Neurologists have long observed the many faces of Parkinson's in their patients. Some progress rapidly in their disease, some slowly. Some develop dementia relatively early, while others do not.
Tests have also revealed that patients develop deposits of alpha-synuclein, a protein, to varying degrees in the brain, colon, heart, skin, and olfactory bulb. But while these deposits have been thought to be common denominators in most individuals with Parkinson's, they may represent byproducts of a range of biological abnormalities and may not be the best targets of therapy. "Chasing this tail could prove an elusive target," Espay says.
Toward an Ideal Set of Biomarkers
Espay and his colleagues say the field must work to develop an ideal set of biomarkers. Their sobering conclusion comes after an investment of $45 million by the Michael J. Fox Foundation in the Parkinson's Progression Markers Initiative (PPMI). Espay, the site leader for Cincinnati's portion of the 33-site study, had hoped the effort would help researchers discover biomarkers that would pinpoint underlying disease processes.
The ideal approach, Espay and his co-authors write, would start with "an assessment of biological processes" in large populations of aging individuals. The assessments would capture brain scans, genetic profiles and other biological measurements of healthy and unhealthy individuals over time. Abnormal signals within each of these biological measurements would then be traced to the group of people from which they emerge. In so doing, the field would develop "unbiased biomarkers" that drive the creation of specific disease subtypes.
"This process is the reverse of what we have today, with biomarkers being validated by anchoring them to the patient's observable clinical features, or phenotypes," Espay says.
Espay has likened the situation to an earlier period in oncology, when researchers sought "the cure for cancer." Over a period of decades, cancer researchers evolved away from that blanket focus to an understanding of cancer's profound complexity. They learned to assess a cancer's molecular profile and to target its unique mutation or vulnerability. In so doing they ushered in the age of precision medicine -- the matching of drugs to disease subtypes.
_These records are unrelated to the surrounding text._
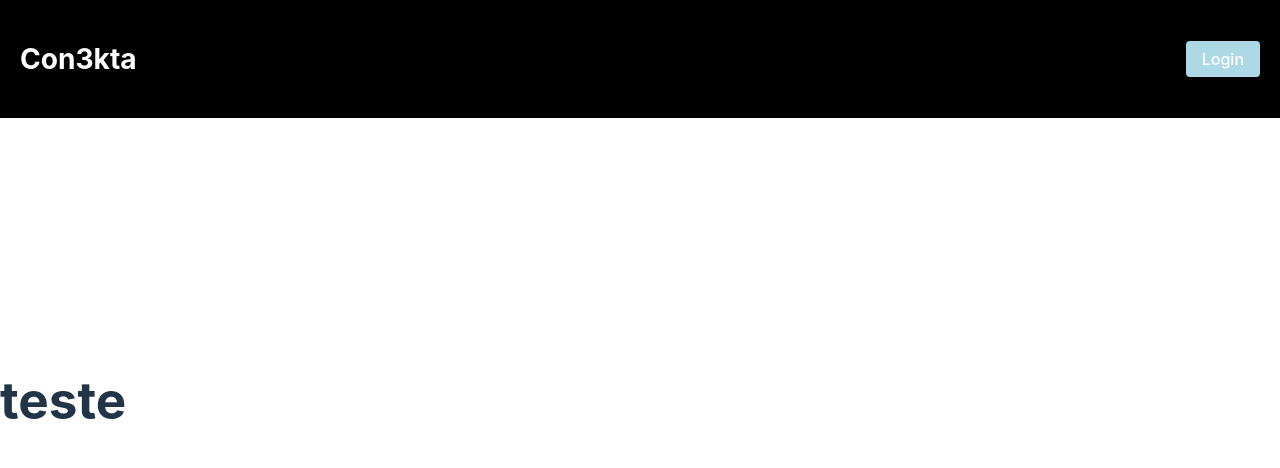
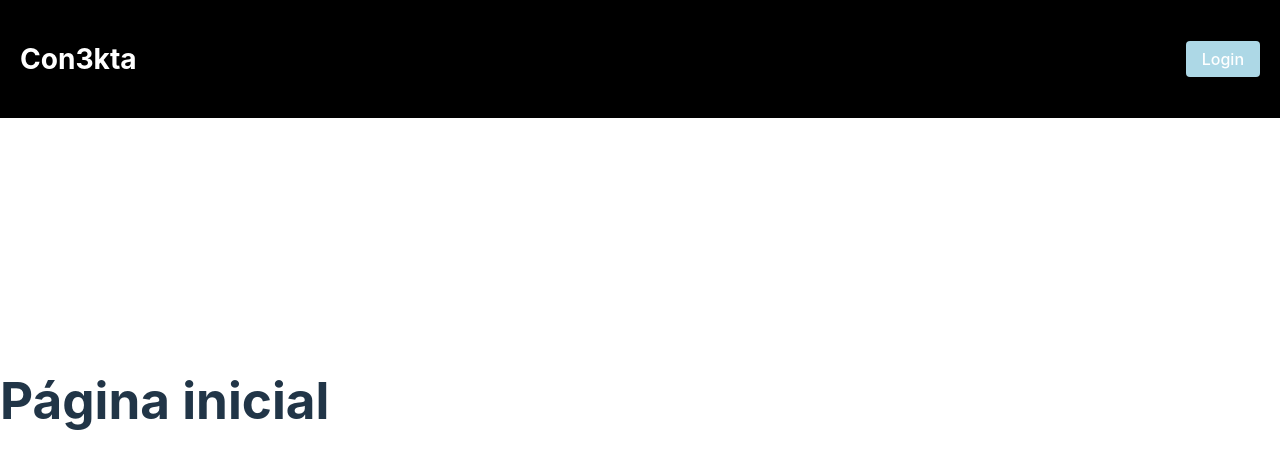
Before and after one commit to Con3kta/con3kta-site, a React (Vite) app: page / in a window 1280 px wide. Shown: the top 468 px of the page. Built offline with nearby package versions, Linux system fonts and the light colour scheme.

Commit message:
feat: home page initial commit

```diff
--- a/src/App.jsx
+++ b/src/App.jsx
@@ -1,15 +1,13 @@
-import { useState } from 'react'
-import Home from './pages/home'
+import React from 'react'
+import Home from './pages/Home'
 import Navbar from './components/Navbar/navbar'
 
 function App() {
-  const [count, setCount] = useState(0)
 
   return (
     <>
-        <Navbar/>
-
-      <Home/>
+      <Navbar />
+      <Home />
     </>
   )
 }
--- /dev/null
+++ b/src/pages/Home/index.jsx
@@ -0,0 +1,9 @@
+import React from "react";
+
+function Home() {
+    return (
+        <h1>Página inicial</h1>
+    )
+}
+
+export default Home
--- a/src/pages/home.jsx
+++ /dev/null
@@ -1,11 +0,0 @@
-import React from "react";
-
-function Home(){
-    return(
-        <>
-        <h1>teste</h1>
-        </>
-    )
-}
-
-export default Home
```
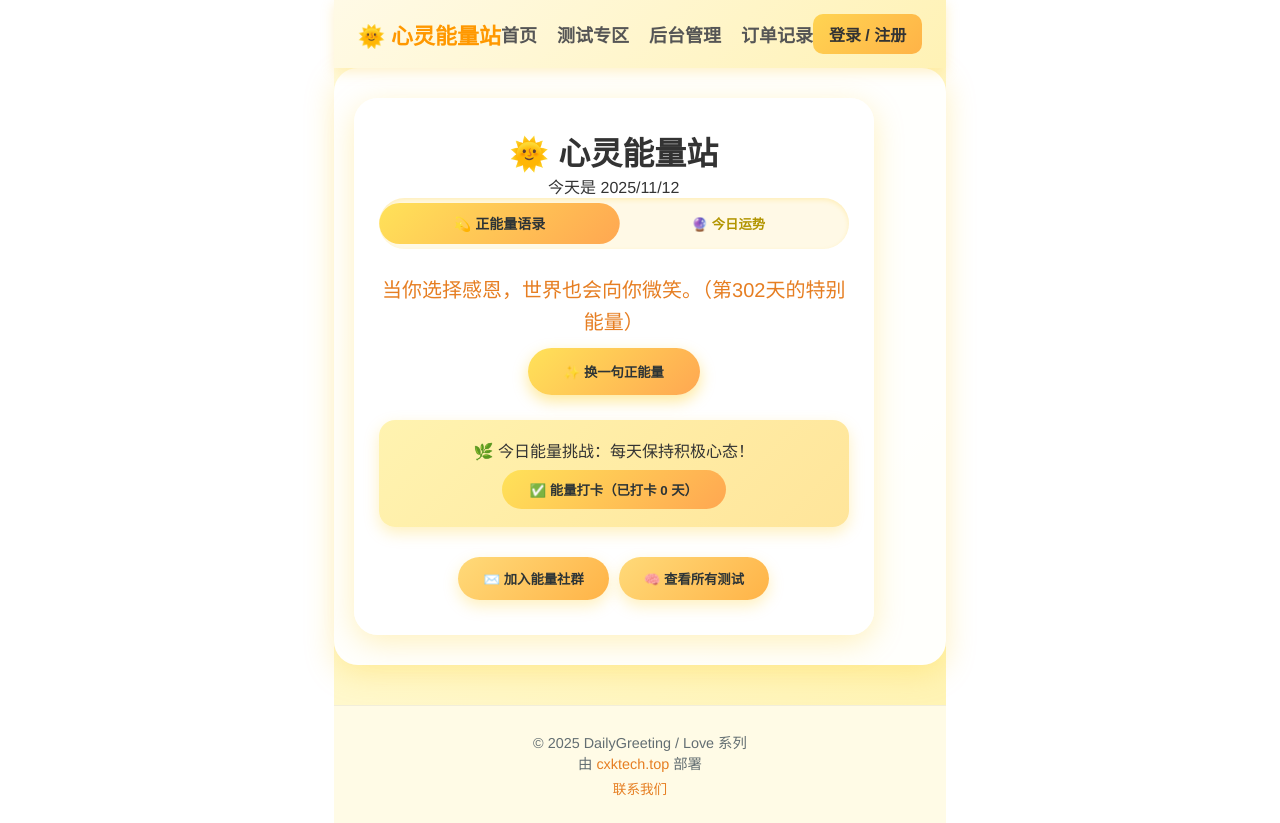
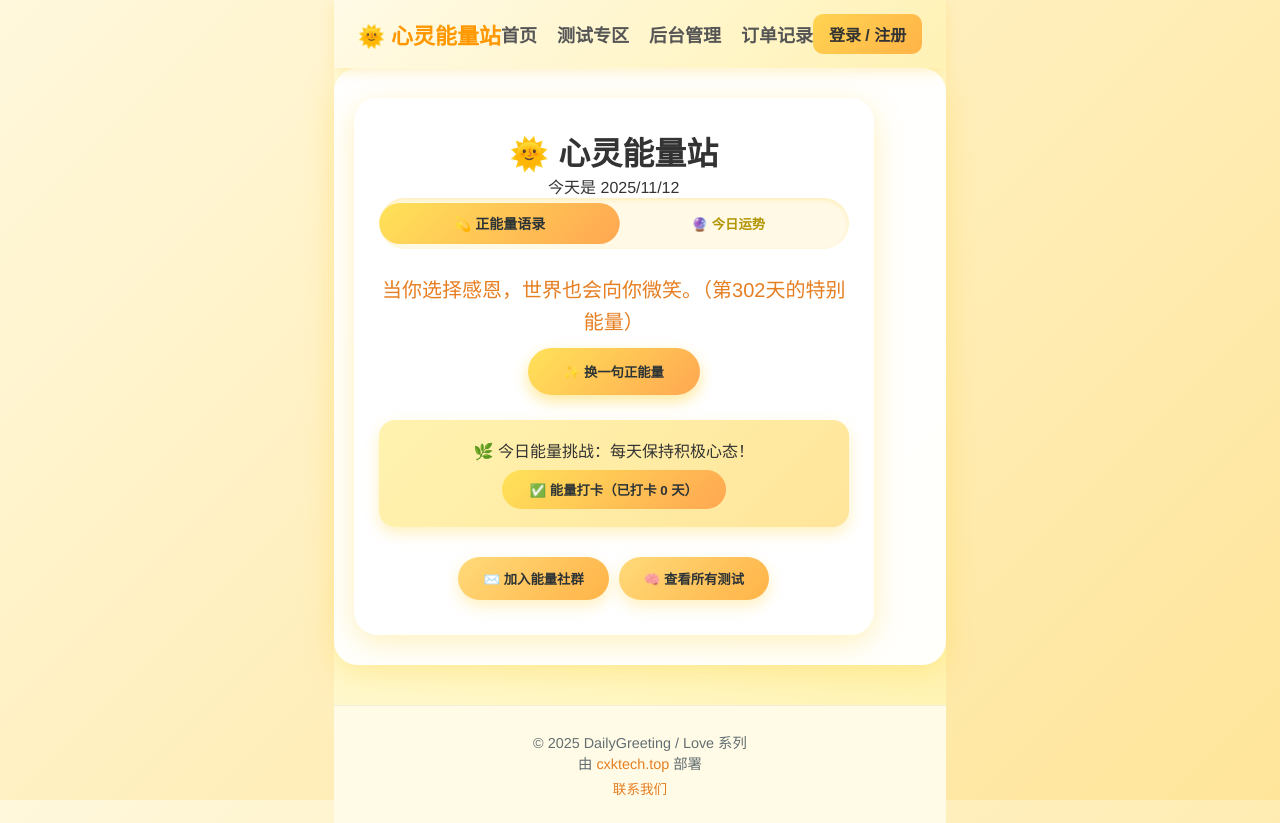
Before and after one commit to Yiyuan-X/positive-energy-app, a React (Create React App) app: page / in a window 1280 px wide. Built offline with nearby package versions, Linux system fonts and the light colour scheme; no server answers.

Commit message:
改背景6

```diff
--- a/src/index.css
+++ b/src/index.css
@@ -39,15 +39,12 @@ button {
   transition: all 0.2s ease;
 }
 
-/* 🌈 全局渐变背景，最高优先级 */
 html, body {
   margin: 0;
   padding: 0;
   min-height: 100vh;
-  background: transparent !important;
-  color: #2d3436 !important;
-  font-family: "Segoe UI", "PingFang SC", "Helvetica Neue", sans-serif;
 }
+
 
 /* 保证内容垂直居中 */
 #root {
```
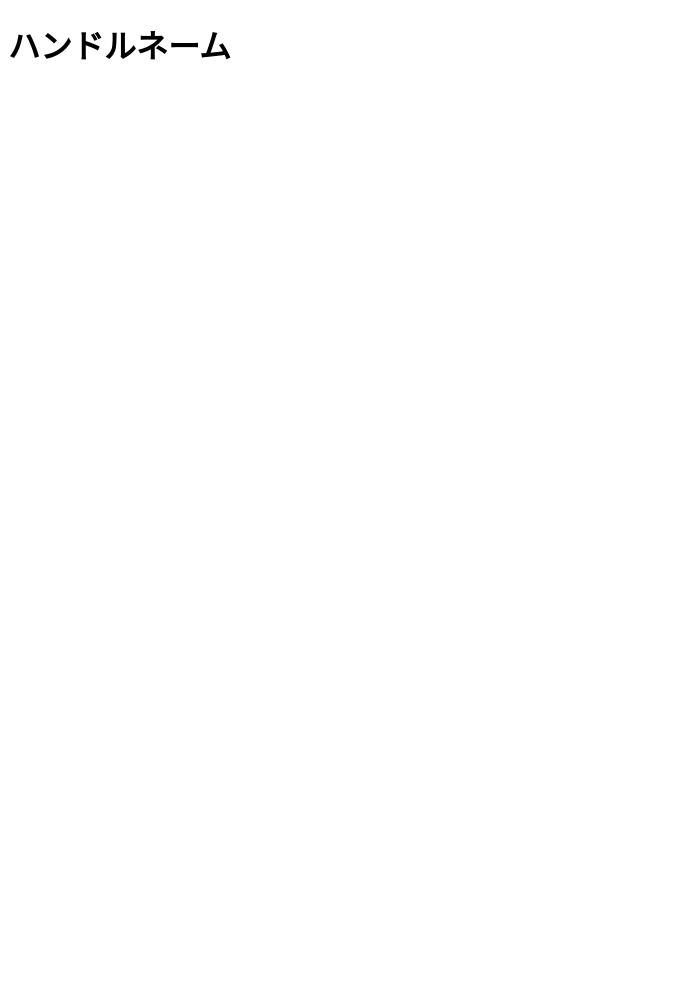
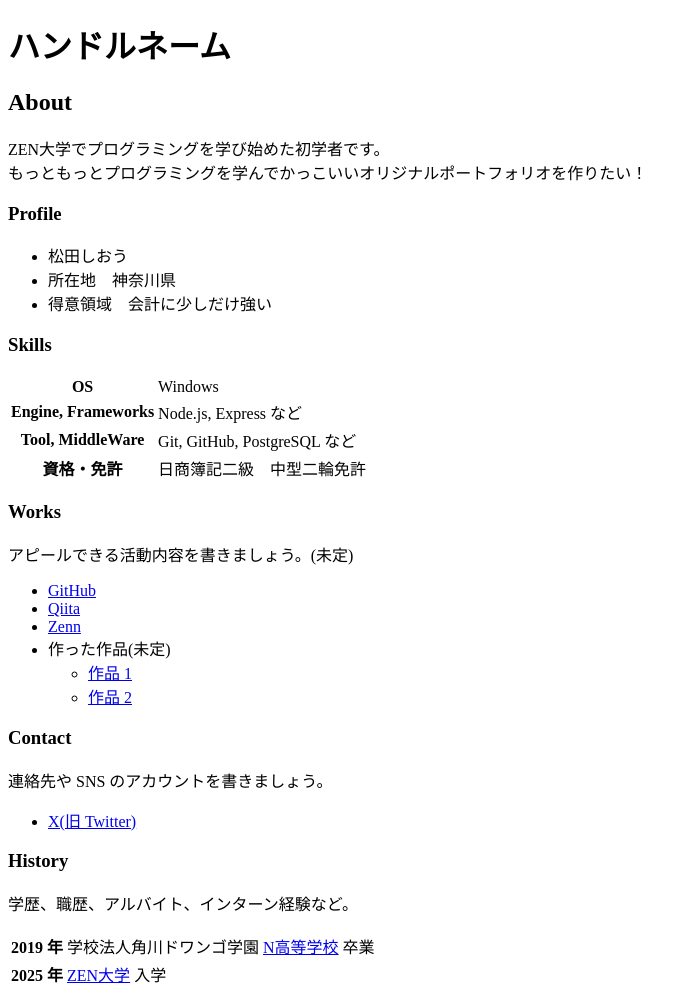
Before and after one commit to matsudarion/matsudarion.github.io, a plain HTML site: page index.html in a window 1280 px wide. Shown: the whole page, without its empty margins (0-696 px from the left). Before the commit the page ends 800 px from the top, so only its background shows below. Drawn offline with Linux system fonts and the light colour scheme.

Commit message:
プロフィールの編集

```diff
--- a/index.html
+++ b/index.html
@@ -7,5 +7,72 @@
   </head>
   <body>
     <h1>ハンドルネーム</h1>
+
+    <h2>About</h2>
+    <p>
+     ZEN大学でプログラミングを学び始めた初学者です。<br>
+      もっともっとプログラミングを学んでかっこいいオリジナルポートフォリオを作りたい！
+    </p>
+
+    <h3>Profile</h3>
+    <ul>
+      <li>松田しおう</li>
+      <li>所在地　神奈川県</li>
+      <li>得意領域　会計に少しだけ強い</li>
+    </ul>
+
+    <h3>Skills</h3>
+    <table>
+      <tr>
+        <th>OS</th>
+        <td>Windows</td>
+      </tr>
+      <tr>
+        <th>Engine, Frameworks</th>
+        <td>Node.js, Express など</td>
+      </tr>
+      <tr>
+        <th>Tool, MiddleWare</th>
+        <td>Git, GitHub, PostgreSQL など</td>
+      </tr>
+      <tr>
+        <th>資格・免許</th>
+        <td>日商簿記二級　中型二輪免許</td>
+      </tr>
+    </table>
+
+    <h3>Works</h3>
+    <p>アピールできる活動内容を書きましょう。(未定)</p>
+    <ul>
+      <li><a href="https://github.com/">GitHub</a></li>
+      <li><a href="https://qiita.com/">Qiita</a></li>
+      <li><a href="https://zenn.dev/">Zenn</a></li>
+      <li>
+        作った作品(未定)
+        <ul>
+          <li><a href="https://example.com/">作品 1</a></li>
+          <li><a href="https://example.com/">作品 2</a></li>
+        </ul>
+      </li>
+    </ul>
+
+    <h3>Contact</h3>
+    <p>連絡先や SNS のアカウントを書きましょう。</p>
+    <ul>
+      <li><a href="https://x.com/PnH5N7QvIK85988">X(旧 Twitter)</a></li>
+    </ul>
+
+    <h3>History</h3>
+    <p>学歴、職歴、アルバイト、インターン経験など。</p>
+    <table>
+      <tr>
+        <th>2019 年</th>
+        <td>学校法人角川ドワンゴ学園 <a href="https://nnn.ed.jp/">N高等学校</a> 卒業</td>
+      </tr>
+            <tr>
+        <th>2025 年</th>
+        <td><a href="https://zen.ac.jp/">ZEN大学</a> 入学</td>
+      </tr>
+    </table>
   </body>
 </html>
```
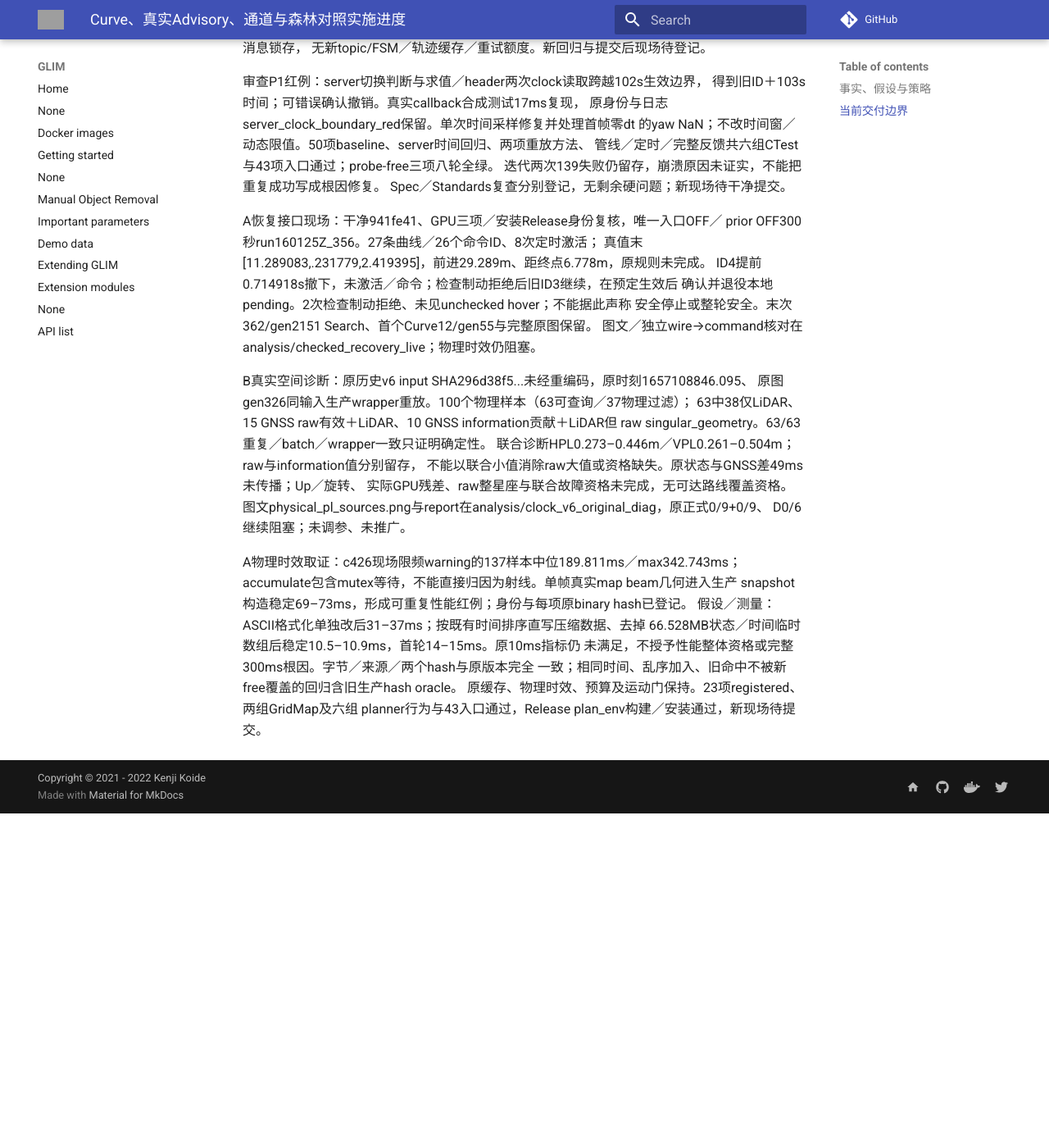
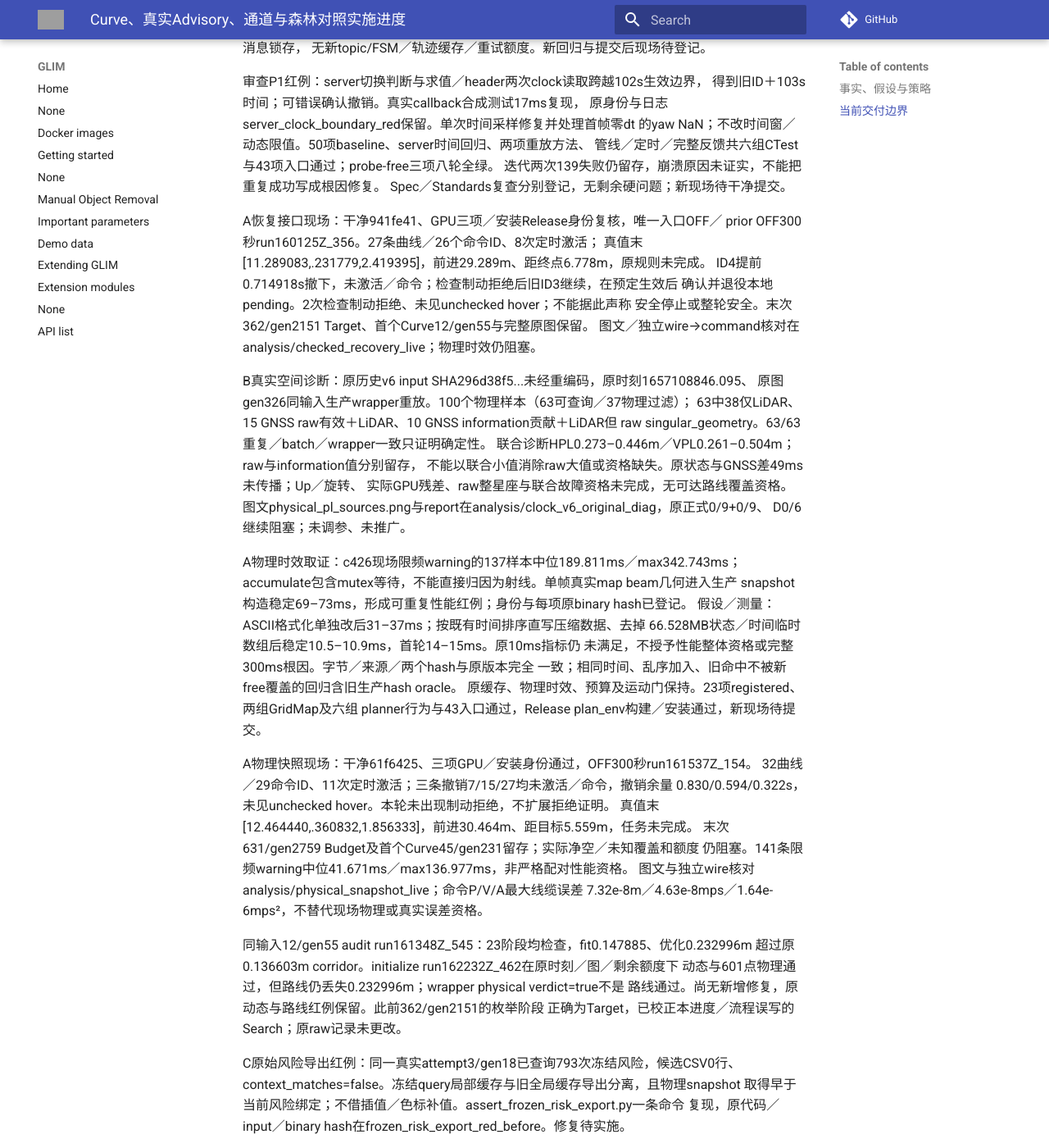
Before and after one commit to Printeger/iap, an MkDocs documentation site: the page built from docs/dev_planner/curve_advisory_channel_progress.md, in a window 1280 px wide and 1400 px high, scrolled down 5690 px. Shown: the whole window at 82% size. Built offline with MkDocs 1.6.1 and Material for MkDocs 9.7.7, drawn with Linux system fonts in a browser that asks for light colours; nearby versions of some CDN libraries; comment, search, counter and statistics services are not loaded; before the commit the page ends 6682 px from its top, so only the background shows below that; grey boxes are pictures that could not be loaded.

Commit message:
docs(validation): record physical snapshot field and preserve route and raw export blockers

```diff
--- a/docs/dev_planner/curve_advisory_channel_progress.md
+++ b/docs/dev_planner/curve_advisory_channel_progress.md
@@ -238,7 +238,7 @@ prior OFF300秒run160125Z_356。27条曲线／26个命令ID、8次定时激活
 真值末[11.289083,.231779,2.419395]，前进29.289m、距终点6.778m，原规则未完成。
 ID4提前0.714918s撤下，未激活／命令；检查制动拒绝后旧ID3继续，在预定生效后
 确认并退役本地pending。2次检查制动拒绝、未见unchecked hover；不能据此声称
-安全停止或整轮安全。末次362/gen2151 Search、首个Curve12/gen55与完整原图保留。
+安全停止或整轮安全。末次362/gen2151 Target、首个Curve12/gen55与完整原图保留。
 图文／独立wire→command核对在analysis/checked_recovery_live；物理时效仍阻塞。
 
 B真实空间诊断：原历史v6 input SHA296d38f5...未经重编码，原时刻1657108846.095、
@@ -261,3 +261,24 @@ snapshot构造稳定69–73ms，形成可重复性能红例；身份与每项原
 一致；相同时间、乱序加入、旧命中不被新free覆盖的回归含旧生产hash oracle。
 原缓存、物理时效、预算及运动门保持。23项registered、两组GridMap及六组
 planner行为与43入口通过，Release plan_env构建／安装通过，新现场待提交。
+
+
+A物理快照现场：干净61f6425、三项GPU／安装身份通过，OFF300秒run161537Z_154。
+32曲线／29命令ID、11次定时激活；三条撤销7/15/27均未激活／命令，撤销余量
+0.830/0.594/0.322s，未见unchecked hover。本轮未出现制动拒绝，不扩展拒绝证明。
+真值末[12.464440,.360832,1.856333]，前进30.464m、距目标5.559m，任务未完成。
+末次631/gen2759 Budget及首个Curve45/gen231留存；实际净空／未知覆盖和额度
+仍阻塞。141条限频warning中位41.671ms／max136.977ms，非严格配对性能资格。
+图文与独立wire核对analysis/physical_snapshot_live；命令P/V/A最大线缆误差
+7.32e-8m／4.63e-8mps／1.64e-6mps²，不替代现场物理或真实误差资格。
+
+同输入12/gen55 audit run161348Z_545：23阶段均检查，fit0.147885、优化0.232996m
+超过原0.136603m corridor。initialize run162232Z_462在原时刻／图／剩余额度下
+动态与601点物理通过，但路线仍丢失0.232996m；wrapper physical verdict=true不是
+路线通过。尚无新增修复，原动态与路线红例保留。此前362/gen2151的枚举阶段
+正确为Target，已校正本进度／流程误写的Search；原raw记录未更改。
+
+C原始风险导出红例：同一真实attempt3/gen18已查询793次冻结风险，候选CSV0行、
+context_matches=false。冻结query局部缓存与旧全局缓存导出分离，且物理snapshot
+取得早于当前风险绑定；不借插值／色标补值。assert_frozen_risk_export.py一条命令
+复现，原代码／input／binary hash在frozen_risk_export_red_before。修复待实施。
```
Also changed, not shown: README.md (+5 -0 lines), docs/spec/ego_based_planning_flow.md (+10 -1 lines).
"The neurologist of the future would look very much like the oncologist of the present," Espay says. "The diagnosis of Parkinson's disease will be complete only when a biomarker profiling is capable of identifying the molecular subtypes of disease and suggest a disease-modifying treatment to apply."